#Rhizo15: Counting

Numbers
I’m a counter, I’m afraid.
I assign too many grades, and I spend too much time counting up points.
I’ve tried to simplify my system, but it still comes down to this:  I need to give up more control to students, and teach them to assess their own learning.  I need to stop using points as a coercive (if well-intentioned) motivational tool, and instead spend more time and energy in building community and tapping into intrinsic motivation.
I’ll write more about this on the weekend.

Rhizo ’15: Thoughts on the first week

Rhizo ’15 started this week, and there was much to think about. I wanted to write 3 or 4 separate blog posts responding to all the wonderful ideas that people shared, but I just don’t have the time this week, so I’ll have to settle for a kind of medley of thoughts in a single post.

Learning Subjectives

First, the idea of learning subjectives is one that I want to explore further.

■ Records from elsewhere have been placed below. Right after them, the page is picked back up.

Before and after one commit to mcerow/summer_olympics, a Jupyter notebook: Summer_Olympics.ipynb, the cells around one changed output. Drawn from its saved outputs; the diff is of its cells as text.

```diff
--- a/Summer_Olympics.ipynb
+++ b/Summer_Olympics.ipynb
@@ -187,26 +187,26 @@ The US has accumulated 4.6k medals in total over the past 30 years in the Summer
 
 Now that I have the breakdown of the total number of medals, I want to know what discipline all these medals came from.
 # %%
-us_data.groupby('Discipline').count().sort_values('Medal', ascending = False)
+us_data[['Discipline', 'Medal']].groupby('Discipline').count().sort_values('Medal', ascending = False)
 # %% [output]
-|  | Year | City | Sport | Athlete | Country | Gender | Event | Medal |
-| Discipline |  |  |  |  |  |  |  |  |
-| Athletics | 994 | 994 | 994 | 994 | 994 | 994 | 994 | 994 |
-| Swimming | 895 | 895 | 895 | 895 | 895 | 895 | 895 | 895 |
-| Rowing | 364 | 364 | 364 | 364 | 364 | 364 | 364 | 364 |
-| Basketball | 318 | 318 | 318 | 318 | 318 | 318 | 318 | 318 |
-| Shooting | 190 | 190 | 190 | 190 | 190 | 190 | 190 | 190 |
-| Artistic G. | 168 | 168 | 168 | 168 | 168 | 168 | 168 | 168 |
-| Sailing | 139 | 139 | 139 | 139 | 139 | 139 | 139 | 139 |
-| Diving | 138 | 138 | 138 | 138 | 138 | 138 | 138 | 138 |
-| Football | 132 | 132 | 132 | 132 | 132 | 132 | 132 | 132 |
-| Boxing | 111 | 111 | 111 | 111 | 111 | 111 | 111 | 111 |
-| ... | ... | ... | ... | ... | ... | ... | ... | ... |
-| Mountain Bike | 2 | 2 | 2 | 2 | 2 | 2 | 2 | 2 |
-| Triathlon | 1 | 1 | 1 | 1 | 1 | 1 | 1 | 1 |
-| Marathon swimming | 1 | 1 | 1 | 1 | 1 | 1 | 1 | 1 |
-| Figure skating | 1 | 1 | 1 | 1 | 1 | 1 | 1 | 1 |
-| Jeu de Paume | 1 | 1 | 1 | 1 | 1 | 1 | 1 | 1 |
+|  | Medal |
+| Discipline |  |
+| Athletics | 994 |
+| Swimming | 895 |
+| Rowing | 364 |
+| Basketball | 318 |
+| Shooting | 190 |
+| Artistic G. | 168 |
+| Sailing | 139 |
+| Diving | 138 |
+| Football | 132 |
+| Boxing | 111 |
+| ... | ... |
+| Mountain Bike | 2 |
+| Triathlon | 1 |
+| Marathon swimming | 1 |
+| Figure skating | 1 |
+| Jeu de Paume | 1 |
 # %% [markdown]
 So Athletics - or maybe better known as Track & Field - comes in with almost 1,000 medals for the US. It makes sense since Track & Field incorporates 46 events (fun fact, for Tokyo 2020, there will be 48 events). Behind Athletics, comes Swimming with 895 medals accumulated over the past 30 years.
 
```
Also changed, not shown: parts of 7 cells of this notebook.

The most immediate problem I have with learning objectives is the question, “Whose objectives?” Who has created the objectives? In most cases, the objectives have been dictated by policy-makers who are far removed from the community (or, to paraphrase one of Maha’s posts, from the educational context). Even if the policy-makers have pedagogical knowledge and the best intentions – and many of them, as we know, do not have either – this is problematic. Objectives that have been imposed upon a community are alienating. Worse, when teachers face a host of objectives imposed from the outside, they are more likely to resort to the ‘banking’ model that Freire so justly critiques.

This is not to say that there should be no objectives – but the objectives should be democratically determined with input from the community. Students should be involved, as should parents, in addition to the staff.

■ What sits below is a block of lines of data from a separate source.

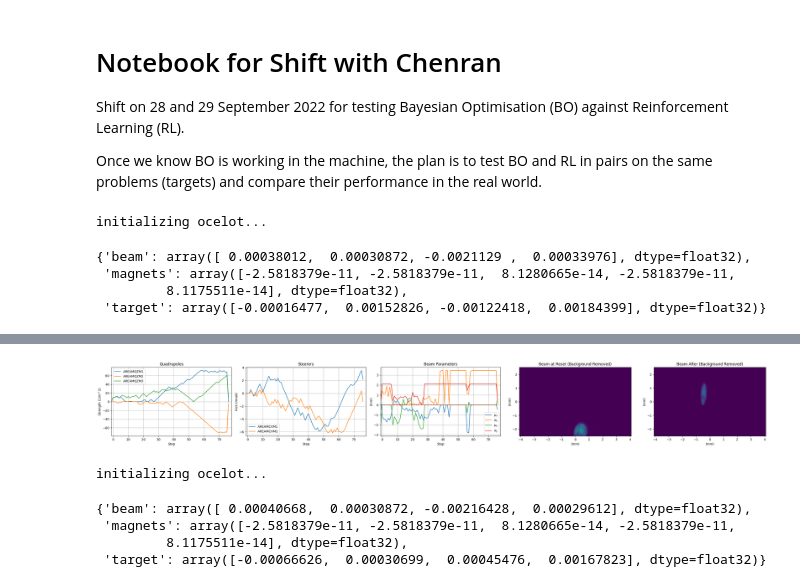
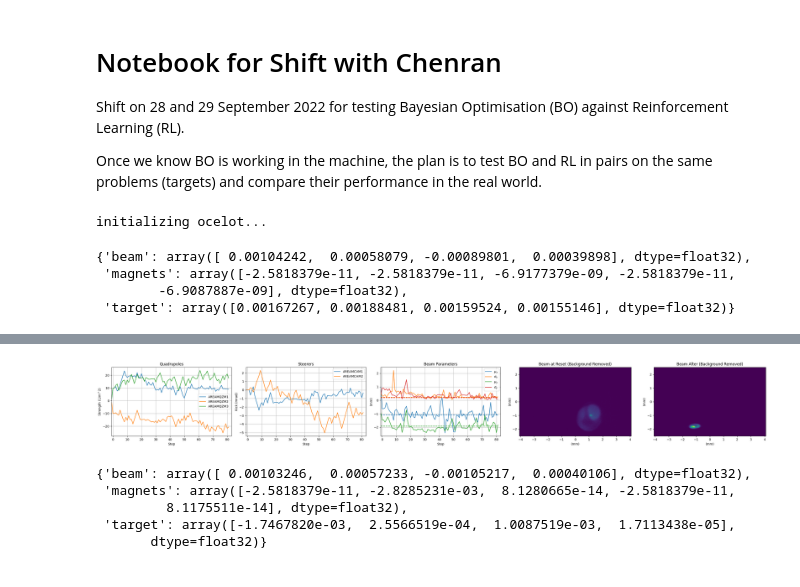
Before and after one commit to desy-ml/rl-vs-bo, a Jupyter notebook: kit_shift.ipynb, the cells around one changed output, grey strips where cells are left out. Drawn from its saved outputs; the diff is of its cells as text; code cells hidden in the pictures.

Commit message:
Disturbance tests with ARLIMCHM1

```diff
--- a/kit_shift.ipynb
+++ b/kit_shift.ipynb
@@ -24,7 +26,7 @@ Once we know BO is working in the machine, the plan is to test BO and RL in pair
 # target_sigma_y_threshold = 3.3198e-6
 # %%
 # # Load problem
-problem_index = 39
+problem_index = 33
 
 with open("problems.json", "r") as f:
     problem = json.load(f)[problem_index]
@@ -44,13 +46,14 @@ target_sigma_y_threshold = 3.3198e-6
 from ea_optimize import ARESEADOOCS
 
 env = ARESEADOOCS(magnet_init_mode="constant", magnet_init_values=np.zeros(5))
+env = SetUpstreamSteererAtStep(env, steps_to_trigger=40, steerer="ARLIMCHM1", mrad=0.2196)
 env.reset()
 # %% [output]
 initializing ocelot...
-{'beam': array([ 0.00038012,  0.00030872, -0.0021129 ,  0.00033976], dtype=float32),
- 'magnets': array([-2.5818379e-11, -2.5818379e-11,  8.1280665e-14, -2.5818379e-11,
-         8.1175511e-14], dtype=float32),
- 'target': array([-0.00016477,  0.00152826, -0.00122418,  0.00184399], dtype=float32)}
+{'beam': array([ 0.00104242,  0.00058079, -0.00089801,  0.00039898], dtype=float32),
+ 'magnets': array([-2.5818379e-11, -2.5818379e-11, -6.9177379e-09, -2.5818379e-11,
+        -6.9087887e-09], dtype=float32),
+ 'target': array([0.00167267, 0.00188481, 0.00159524, 0.00155146], dtype=float32)}
 # %%
 # Bayesian Optimisation
 from ea_bo import optimize
@@ -64,7 +67,7 @@ optimize(
     target_mu_y_threshold=target_mu_y_threshold,
     target_sigma_x_threshold=target_sigma_x_threshold,
     target_sigma_y_threshold=target_sigma_y_threshold,
-    max_steps=75,
+    max_steps=80,
     model_name="Bayesian Optimisation",
     logbook=True,
     data_log_dir=f"data/bo_vs_rl/real/bo/{datetime.now():%Y%m%d%H%M}_{comment}",
@@ -85,15 +95,16 @@ msg = 'Bayesian Optimisation optimised beam on AREABSCR1\n\nAgent: Bayesian Opti
-[figure, old version]
+[figure, new version]
 # %%
 from ea_optimize import ARESEADOOCS
 
 env = ARESEADOOCS(magnet_init_mode="constant", magnet_init_values=np.zeros(5))
+env = SetUpstreamSteererAtStep(env, steps_to_trigger=40, steerer="ARLIMCHM1", mrad=0.2196)
 env.reset()
 # %% [output]
-initializing ocelot...
+{'beam': array([ 0.00103246,  0.00057233, -0.00105217,  0.00040106], dtype=float32),
+ 'magnets': array([-2.5818379e-11, -2.8285231e-03,  8.1280665e-14, -2.5818379e-11,
+         8.1175511e-14], dtype=float32),
+ 'target': array([-1.7467820e-03,  2.5566519e-04,  1.0087519e-03,  1.7113438e-05],
+       dtype=float32)}
-{'beam': array([ 0.00040668,  0.00030872, -0.00216428,  0.00029612], dtype=float32),
- 'magnets': array([-2.5818379e-11, -2.5818379e-11,  8.1280665e-14, -2.5818379e-11,
-         8.1175511e-14], dtype=float32),
- 'target': array([-0.00066626,  0.00030699,  0.00045476,  0.00167823], dtype=float32)}
 # %%
 # Reinforcement Learning
 from ea_optimize import optimize_donkey
```
Also changed, not shown: parts of 5 cells of this notebook, 3 other files.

I love the idea of subjectives in this context. The example of my own learning that springs to mind is my experience in CLMOOC 2013. In this case, I see that I had an objective – to be able to act as a liaison to my National Writing Project site, and to be able to share my learning. However, I was very unclear as to how to do this, or even as to what I going to learn. Perhaps this was a case of an objective working in concert with a subjective, as I had an idea of what I wanted to accomplish but was otherwise unclear about my path?

I’d like to reflect more on the questions that I expect would inevitably arise about ‘accountability.’ If we don’t know where we’re going, how do we communicate to stakeholders about our learning? If we’re not sure where we’re going, how do we get stakeholders to believe that the journey is worthwhile? How do we convince the unconvinced, to paraphrase the late, great Eduardo Galeano?

Mapping the Nodes

Jane Van Galen created a wonderful map of Rhizo ’15 participantsThe form she used to gather data had some thoughtful questions, including one that asked us to describe and/or post a favorite photo.  “Only a few sentences,” she wrote, “blog the rest!”

So here is my photo.

Michael Book Festival 2012

This is at LA Times Festival of Books in 2012, the last year it was held at my alma mater, UCLA.  (It’s now at the campus of the “enemy,” USC.)  Apparently, Marlene & I were walking along, and then I saw this giant crossword puzzle and ran (I think my wife exaggerates) over to it.  Marlene says that I practically grabbed a marker out of the hand of a volunteer and wrote my response.

What can I say?  I love crossword puzzles, and what’s better than a giant crossword puzzle?  (Answer:  Nothing.)

Day of Silence

This is not directly related to Rhizo ’15, but I also wanted to blog about Friday, when I observed the National Day of Silence by teaching without talking.  I advise the Gay Straight Alliance club at my school, so in addition to helping the kids organize the event, I decided that I would support the students by taking the vow of silence myself that day.  So I spoke up until the bell, and then taught my three classes (we have a block schedule) with only gestures and written communication.

It was exhilarating as well as exhausting!  My kids were wonderful; they really tried to understand what I was trying to tell them.  I want to blog about this further, but I noticed that my intended communication was often quite different from what the kids perceived as my intended meaning.  This was a profound learning experience that I want to unpack further.